(Exercise prompt): Collect every line in the records below that contains the word "fondo".

Segment Start: Data extracts

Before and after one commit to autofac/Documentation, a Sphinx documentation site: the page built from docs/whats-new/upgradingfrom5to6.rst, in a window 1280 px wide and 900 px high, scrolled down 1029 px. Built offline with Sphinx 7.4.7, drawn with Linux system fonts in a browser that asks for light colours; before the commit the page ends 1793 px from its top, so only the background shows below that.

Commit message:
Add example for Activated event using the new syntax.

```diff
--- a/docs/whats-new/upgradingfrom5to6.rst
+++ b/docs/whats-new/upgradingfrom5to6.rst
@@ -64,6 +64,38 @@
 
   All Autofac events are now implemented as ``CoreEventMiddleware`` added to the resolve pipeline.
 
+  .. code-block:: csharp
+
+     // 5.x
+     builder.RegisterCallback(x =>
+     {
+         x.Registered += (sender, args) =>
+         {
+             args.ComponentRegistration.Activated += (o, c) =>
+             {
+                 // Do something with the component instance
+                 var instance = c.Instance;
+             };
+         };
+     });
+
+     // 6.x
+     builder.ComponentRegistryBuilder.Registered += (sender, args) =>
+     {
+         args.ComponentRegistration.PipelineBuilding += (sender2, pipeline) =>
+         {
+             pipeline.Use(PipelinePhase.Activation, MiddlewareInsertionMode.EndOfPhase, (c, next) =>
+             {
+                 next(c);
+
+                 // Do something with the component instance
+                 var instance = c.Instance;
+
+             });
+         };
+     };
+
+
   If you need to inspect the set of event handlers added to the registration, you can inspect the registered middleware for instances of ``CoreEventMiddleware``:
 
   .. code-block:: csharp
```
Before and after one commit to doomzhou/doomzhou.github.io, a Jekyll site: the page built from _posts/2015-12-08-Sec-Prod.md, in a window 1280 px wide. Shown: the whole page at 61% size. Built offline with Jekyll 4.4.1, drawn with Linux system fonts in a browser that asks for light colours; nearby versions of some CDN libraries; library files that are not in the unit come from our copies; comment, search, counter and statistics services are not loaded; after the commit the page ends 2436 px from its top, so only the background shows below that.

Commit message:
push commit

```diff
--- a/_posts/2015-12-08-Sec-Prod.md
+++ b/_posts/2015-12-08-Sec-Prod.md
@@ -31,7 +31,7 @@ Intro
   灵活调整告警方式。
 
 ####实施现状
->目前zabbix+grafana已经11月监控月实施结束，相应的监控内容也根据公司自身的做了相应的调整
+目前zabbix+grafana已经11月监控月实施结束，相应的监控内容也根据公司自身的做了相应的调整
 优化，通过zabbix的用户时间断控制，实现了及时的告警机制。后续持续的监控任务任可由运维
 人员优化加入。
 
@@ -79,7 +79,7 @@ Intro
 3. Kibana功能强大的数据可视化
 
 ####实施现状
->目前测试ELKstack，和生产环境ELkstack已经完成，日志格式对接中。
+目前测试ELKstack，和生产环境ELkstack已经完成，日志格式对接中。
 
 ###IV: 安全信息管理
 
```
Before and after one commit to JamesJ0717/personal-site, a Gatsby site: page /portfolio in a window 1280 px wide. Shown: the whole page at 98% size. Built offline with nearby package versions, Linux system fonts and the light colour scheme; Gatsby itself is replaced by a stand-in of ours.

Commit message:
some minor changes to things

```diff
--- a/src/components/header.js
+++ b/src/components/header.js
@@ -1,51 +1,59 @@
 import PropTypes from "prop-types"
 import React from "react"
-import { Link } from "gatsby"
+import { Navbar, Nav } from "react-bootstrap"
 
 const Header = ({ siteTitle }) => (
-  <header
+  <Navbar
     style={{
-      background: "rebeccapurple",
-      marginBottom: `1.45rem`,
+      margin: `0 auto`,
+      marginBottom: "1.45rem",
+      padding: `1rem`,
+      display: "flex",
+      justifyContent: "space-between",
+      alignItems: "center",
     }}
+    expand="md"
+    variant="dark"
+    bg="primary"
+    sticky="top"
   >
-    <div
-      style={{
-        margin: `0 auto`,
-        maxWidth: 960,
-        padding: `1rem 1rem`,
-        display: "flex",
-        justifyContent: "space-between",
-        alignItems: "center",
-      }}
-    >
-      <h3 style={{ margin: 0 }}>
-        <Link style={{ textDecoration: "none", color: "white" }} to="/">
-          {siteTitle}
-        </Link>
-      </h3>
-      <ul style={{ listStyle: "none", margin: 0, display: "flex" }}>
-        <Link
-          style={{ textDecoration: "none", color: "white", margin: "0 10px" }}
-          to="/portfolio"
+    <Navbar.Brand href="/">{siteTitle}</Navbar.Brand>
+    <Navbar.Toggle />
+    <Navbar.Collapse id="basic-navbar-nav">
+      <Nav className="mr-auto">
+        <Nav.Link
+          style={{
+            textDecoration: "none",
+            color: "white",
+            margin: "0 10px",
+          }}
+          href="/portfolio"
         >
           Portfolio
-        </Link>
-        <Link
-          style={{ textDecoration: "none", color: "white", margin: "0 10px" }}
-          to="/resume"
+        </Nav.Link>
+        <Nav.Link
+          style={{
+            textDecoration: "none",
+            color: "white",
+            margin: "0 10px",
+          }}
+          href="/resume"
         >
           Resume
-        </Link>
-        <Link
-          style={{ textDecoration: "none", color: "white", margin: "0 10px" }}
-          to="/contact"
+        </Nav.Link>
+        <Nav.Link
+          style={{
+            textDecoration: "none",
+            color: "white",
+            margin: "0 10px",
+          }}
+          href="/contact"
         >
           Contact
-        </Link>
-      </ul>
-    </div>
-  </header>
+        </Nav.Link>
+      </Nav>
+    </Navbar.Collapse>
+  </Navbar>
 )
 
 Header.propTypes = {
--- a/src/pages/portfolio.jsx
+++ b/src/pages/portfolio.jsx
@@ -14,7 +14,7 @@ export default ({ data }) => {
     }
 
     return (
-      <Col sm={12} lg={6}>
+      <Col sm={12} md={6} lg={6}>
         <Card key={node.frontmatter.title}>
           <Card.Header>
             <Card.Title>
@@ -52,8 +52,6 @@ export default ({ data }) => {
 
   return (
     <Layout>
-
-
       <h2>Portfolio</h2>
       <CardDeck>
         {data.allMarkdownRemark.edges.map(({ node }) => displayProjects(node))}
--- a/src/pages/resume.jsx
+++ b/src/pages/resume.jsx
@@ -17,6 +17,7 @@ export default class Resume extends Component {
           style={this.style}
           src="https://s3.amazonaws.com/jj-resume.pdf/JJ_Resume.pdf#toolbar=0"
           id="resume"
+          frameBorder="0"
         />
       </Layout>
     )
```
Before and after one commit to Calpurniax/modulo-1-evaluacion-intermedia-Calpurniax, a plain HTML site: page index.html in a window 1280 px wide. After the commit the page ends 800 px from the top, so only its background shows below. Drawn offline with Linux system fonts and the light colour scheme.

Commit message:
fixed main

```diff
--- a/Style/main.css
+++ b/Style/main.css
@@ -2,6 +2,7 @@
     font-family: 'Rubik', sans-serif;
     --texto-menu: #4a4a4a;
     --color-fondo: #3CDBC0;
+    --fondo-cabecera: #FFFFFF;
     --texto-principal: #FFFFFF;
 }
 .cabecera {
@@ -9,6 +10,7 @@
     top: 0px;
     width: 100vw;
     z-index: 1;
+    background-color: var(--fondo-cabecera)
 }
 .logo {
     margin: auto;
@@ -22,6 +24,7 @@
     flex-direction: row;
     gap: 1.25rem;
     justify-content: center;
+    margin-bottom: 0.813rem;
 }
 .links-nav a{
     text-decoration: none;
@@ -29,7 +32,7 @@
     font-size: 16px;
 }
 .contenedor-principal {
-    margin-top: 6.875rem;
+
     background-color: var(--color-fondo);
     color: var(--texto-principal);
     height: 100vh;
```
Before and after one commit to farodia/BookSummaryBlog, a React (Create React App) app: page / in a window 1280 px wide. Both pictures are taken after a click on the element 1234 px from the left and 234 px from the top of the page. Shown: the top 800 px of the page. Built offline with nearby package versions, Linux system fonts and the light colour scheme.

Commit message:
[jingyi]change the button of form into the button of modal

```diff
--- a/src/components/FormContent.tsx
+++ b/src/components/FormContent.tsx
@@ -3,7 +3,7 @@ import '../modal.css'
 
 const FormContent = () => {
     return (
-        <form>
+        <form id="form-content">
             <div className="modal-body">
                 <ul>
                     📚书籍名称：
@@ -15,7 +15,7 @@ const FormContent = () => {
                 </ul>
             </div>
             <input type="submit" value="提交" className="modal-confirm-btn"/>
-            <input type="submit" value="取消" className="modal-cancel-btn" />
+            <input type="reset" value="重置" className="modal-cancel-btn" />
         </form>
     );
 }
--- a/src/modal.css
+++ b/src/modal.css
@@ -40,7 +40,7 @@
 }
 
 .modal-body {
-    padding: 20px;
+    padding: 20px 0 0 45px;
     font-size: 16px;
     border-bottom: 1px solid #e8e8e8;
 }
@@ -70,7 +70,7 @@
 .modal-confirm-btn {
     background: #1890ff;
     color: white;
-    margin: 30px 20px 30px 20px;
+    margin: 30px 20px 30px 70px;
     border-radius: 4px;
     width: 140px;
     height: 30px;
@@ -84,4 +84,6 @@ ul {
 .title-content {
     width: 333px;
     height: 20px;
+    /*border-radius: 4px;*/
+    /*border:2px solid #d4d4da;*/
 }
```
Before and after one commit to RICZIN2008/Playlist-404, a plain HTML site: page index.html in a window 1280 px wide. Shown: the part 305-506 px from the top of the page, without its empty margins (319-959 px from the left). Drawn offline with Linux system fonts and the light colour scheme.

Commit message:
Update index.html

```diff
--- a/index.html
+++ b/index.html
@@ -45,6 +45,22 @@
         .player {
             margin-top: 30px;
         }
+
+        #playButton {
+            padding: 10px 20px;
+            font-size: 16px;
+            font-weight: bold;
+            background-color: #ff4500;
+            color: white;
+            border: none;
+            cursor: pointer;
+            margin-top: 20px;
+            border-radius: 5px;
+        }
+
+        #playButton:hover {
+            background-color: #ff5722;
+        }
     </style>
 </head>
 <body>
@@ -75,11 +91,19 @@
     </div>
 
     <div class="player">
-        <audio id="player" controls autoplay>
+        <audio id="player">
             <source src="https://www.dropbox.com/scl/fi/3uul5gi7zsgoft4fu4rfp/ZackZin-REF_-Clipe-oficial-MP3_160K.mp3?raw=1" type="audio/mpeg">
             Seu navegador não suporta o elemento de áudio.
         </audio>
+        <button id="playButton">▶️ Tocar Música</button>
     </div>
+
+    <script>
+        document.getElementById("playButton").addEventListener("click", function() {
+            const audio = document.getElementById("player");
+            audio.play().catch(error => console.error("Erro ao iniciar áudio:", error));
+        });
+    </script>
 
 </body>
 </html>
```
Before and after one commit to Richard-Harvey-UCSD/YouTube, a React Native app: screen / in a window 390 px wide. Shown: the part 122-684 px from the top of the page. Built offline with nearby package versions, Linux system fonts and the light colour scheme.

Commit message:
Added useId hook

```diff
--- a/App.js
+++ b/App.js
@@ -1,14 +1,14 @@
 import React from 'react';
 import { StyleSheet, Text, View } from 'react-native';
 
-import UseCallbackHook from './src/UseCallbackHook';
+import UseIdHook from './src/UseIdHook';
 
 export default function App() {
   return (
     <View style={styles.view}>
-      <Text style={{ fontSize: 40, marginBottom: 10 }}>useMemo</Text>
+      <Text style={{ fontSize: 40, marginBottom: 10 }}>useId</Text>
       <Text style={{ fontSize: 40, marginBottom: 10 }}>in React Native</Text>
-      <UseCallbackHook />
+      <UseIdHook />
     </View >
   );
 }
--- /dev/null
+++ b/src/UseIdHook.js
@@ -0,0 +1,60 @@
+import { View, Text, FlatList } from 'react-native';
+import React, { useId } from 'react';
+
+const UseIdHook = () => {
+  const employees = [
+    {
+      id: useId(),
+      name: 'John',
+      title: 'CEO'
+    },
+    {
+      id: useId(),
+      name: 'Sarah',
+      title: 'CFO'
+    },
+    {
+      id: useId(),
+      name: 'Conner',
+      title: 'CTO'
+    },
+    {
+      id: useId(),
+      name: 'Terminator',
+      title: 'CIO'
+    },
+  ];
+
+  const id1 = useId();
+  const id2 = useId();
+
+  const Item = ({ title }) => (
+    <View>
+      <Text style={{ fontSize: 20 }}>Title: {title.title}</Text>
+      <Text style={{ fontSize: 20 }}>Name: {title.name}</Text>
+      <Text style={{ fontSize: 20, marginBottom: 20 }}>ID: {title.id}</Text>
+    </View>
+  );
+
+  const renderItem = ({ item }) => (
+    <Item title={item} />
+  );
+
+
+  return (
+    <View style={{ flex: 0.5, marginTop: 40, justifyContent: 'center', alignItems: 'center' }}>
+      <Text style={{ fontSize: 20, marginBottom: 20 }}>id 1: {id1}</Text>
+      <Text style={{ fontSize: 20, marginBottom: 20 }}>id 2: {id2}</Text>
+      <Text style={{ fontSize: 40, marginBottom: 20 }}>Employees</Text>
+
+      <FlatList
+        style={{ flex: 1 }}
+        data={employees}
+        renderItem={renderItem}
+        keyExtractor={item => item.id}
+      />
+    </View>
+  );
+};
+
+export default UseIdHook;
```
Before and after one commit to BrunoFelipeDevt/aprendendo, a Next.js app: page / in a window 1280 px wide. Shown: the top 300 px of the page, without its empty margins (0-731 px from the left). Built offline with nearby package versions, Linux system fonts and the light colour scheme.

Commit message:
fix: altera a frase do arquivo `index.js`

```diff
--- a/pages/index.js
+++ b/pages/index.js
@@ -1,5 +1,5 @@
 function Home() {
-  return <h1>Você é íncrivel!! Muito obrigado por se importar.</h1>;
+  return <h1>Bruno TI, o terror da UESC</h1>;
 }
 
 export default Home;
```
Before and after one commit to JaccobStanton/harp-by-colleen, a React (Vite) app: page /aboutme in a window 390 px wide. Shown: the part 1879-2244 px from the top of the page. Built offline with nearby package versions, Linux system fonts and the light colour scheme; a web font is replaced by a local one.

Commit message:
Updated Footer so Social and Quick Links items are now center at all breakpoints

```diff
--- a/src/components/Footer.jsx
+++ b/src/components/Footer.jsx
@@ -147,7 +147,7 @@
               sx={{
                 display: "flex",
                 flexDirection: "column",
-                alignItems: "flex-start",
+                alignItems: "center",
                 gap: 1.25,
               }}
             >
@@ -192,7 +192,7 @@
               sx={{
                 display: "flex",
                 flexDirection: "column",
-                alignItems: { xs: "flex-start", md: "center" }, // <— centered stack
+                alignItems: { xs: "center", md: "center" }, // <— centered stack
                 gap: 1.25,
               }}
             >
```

Segment End: Data extracts

(Answer box):
     --color-fondo: #3CDBC0;
+    --fondo-cabecera: #FFFFFF;
+    background-color: var(--fondo-cabecera)
     background-color: var(--color-fondo);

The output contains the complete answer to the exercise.